◆ **Try it**
Among the entries below, find all lines that include "docs" and copy them.

[[ Dataset, beginning ]]

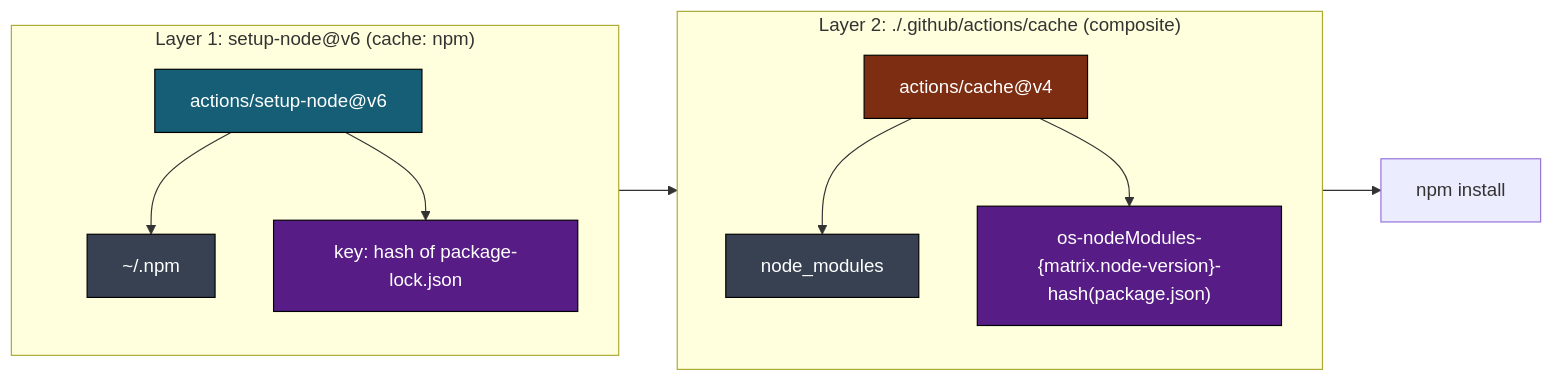
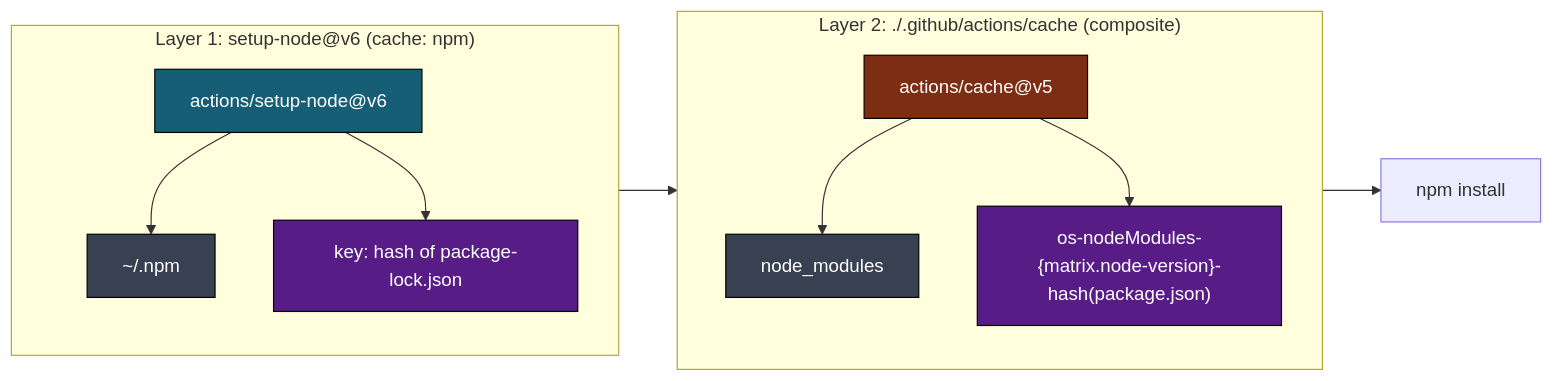
One commit to llm-exe/llm-exe changed the fifth of 9 diagrams in .github/docs/TESTS_DEEP_DIVE.md. Above: the diagram before and after it, drawn with Mermaid. The commit also changed other lines of this file and 19 other files, not shown here.

````diff
--- a/.github/docs/TESTS_DEEP_DIVE.md
+++ b/.github/docs/TESTS_DEEP_DIVE.md
@@ -206,26 +206,26 @@
 ```mermaid
 flowchart LR
     classDef builtin fill:#155e75,color:#fff,stroke:#000
     classDef comp fill:#7c2d12,color:#fff,stroke:#000
     classDef path fill:#374151,color:#fff,stroke:#000
     classDef key fill:#581c87,color:#fff,stroke:#000
 
     subgraph L1["Layer 1: setup-node@v6 (cache: npm)"]
         l1act["actions/setup-node@v6"]:::builtin
         l1path["~/.npm"]:::path
         l1key["key: hash of package-lock.json"]:::key
         l1act --> l1path
         l1act --> l1key
     end
 
     subgraph L2["Layer 2: ./.github/actions/cache (composite)"]
-        l2b["actions/cache@v4"]:::comp
+        l2b["actions/cache@v5"]:::comp
         l2bp["node_modules"]:::path
         l2bk["os-nodeModules-{matrix.node-version}-hash(package.json)"]:::key
         l2b --> l2bp
         l2b --> l2bk
     end
 
     L1 --> L2
     L2 --> npmi[npm install]
 ```
````
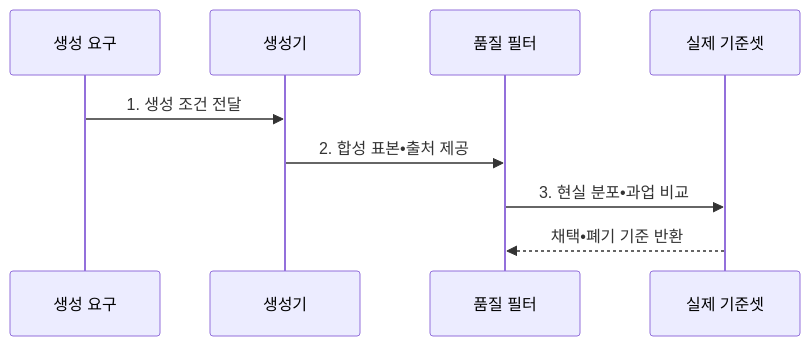
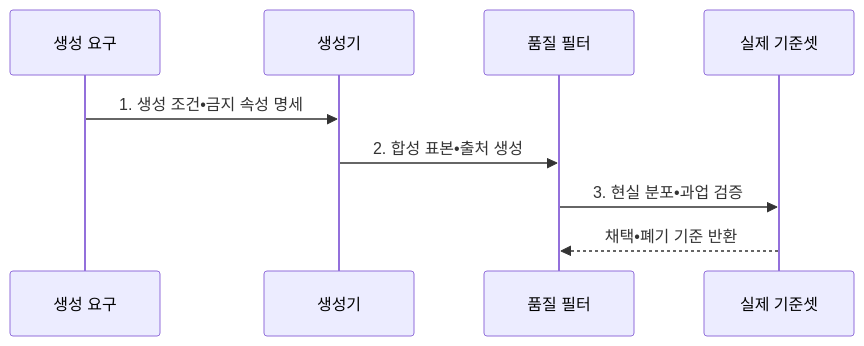
The second of 2 diagrams in src/content/docs/notes/08-latest-tech/068_synthetic_data.md (agnusdei1207/knowledge-base), drawn with Mermaid before and after one commit. The commit also changed other lines of this file and 17 other files, not shown here.

````diff
--- a/src/content/docs/notes/08-latest-tech/068_synthetic_data.md
+++ b/src/content/docs/notes/08-latest-tech/068_synthetic_data.md
@@ -104,11 +104,11 @@
 ```mermaid
 sequenceDiagram
     participant R as 생성 요구
     participant G as 생성기
     participant F as 품질 필터
     participant A as 실제 기준셋
-    R->>G: 1. 생성 조건 전달
-    G->>F: 2. 합성 표본•출처 제공
-    F->>A: 3. 현실 분포•과업 비교
+    R->>G: 1. 생성 조건•금지 속성 명세
+    G->>F: 2. 합성 표본•출처 생성
+    F->>A: 3. 현실 분포•과업 검증
     A-->>F: 채택•폐기 기준 반환
 ```
````
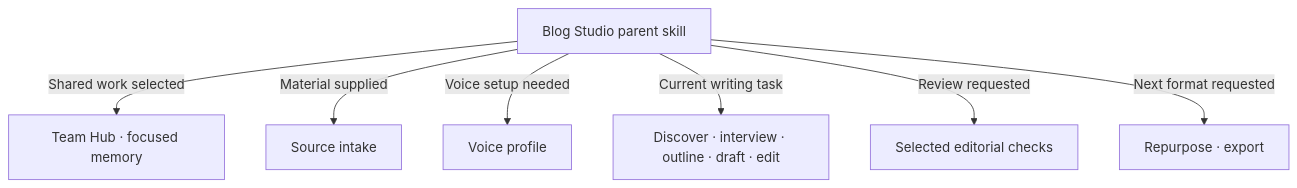
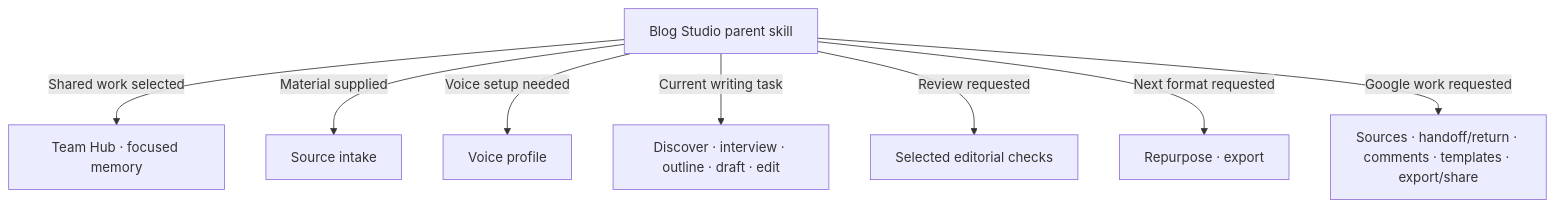
One commit to dbbaskette/marketing-studio changed the diagram in studios/blog/README.md. Above: the diagram before and after it, drawn with Mermaid. The commit also changed other lines of this file and 40 other files, not shown here.

````diff
--- a/studios/blog/README.md
+++ b/studios/blog/README.md
@@ -38,10 +38,11 @@
 ```mermaid
 flowchart TD
     P[Blog Studio parent skill]
     P -->|Shared work selected| H[Team Hub · focused memory]
     P -->|Material supplied| S[Source intake]
     P -->|Voice setup needed| V[Voice profile]
     P -->|Current writing task| W[Discover · interview · outline · draft · edit]
     P -->|Review requested| R[Selected editorial checks]
     P -->|Next format requested| F[Repurpose · export]
+    P -->|Google work requested| G[Sources · handoff/return · comments · templates · export/share]
 ```
````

[[ Dataset, end ]]

◆ **Result of this task**
One commit to llm-exe/llm-exe changed the fifth of 9 diagrams in .github/docs/TESTS_DEEP_DIVE.md. Above: the diagram before and after it, drawn with Mermaid. The commit also changed other lines of this file and 19 other files, not shown here.
--- a/.github/docs/TESTS_DEEP_DIVE.md
+++ b/.github/docs/TESTS_DEEP_DIVE.md
The second of 2 diagrams in src/content/docs/notes/08-latest-tech/068_synthetic_data.md (agnusdei1207/knowledge-base), drawn with Mermaid before and after one commit. The commit also changed other lines of this file and 17 other files, not shown here.
--- a/src/content/docs/notes/08-latest-tech/068_synthetic_data.md
+++ b/src/content/docs/notes/08-latest-tech/068_synthetic_data.md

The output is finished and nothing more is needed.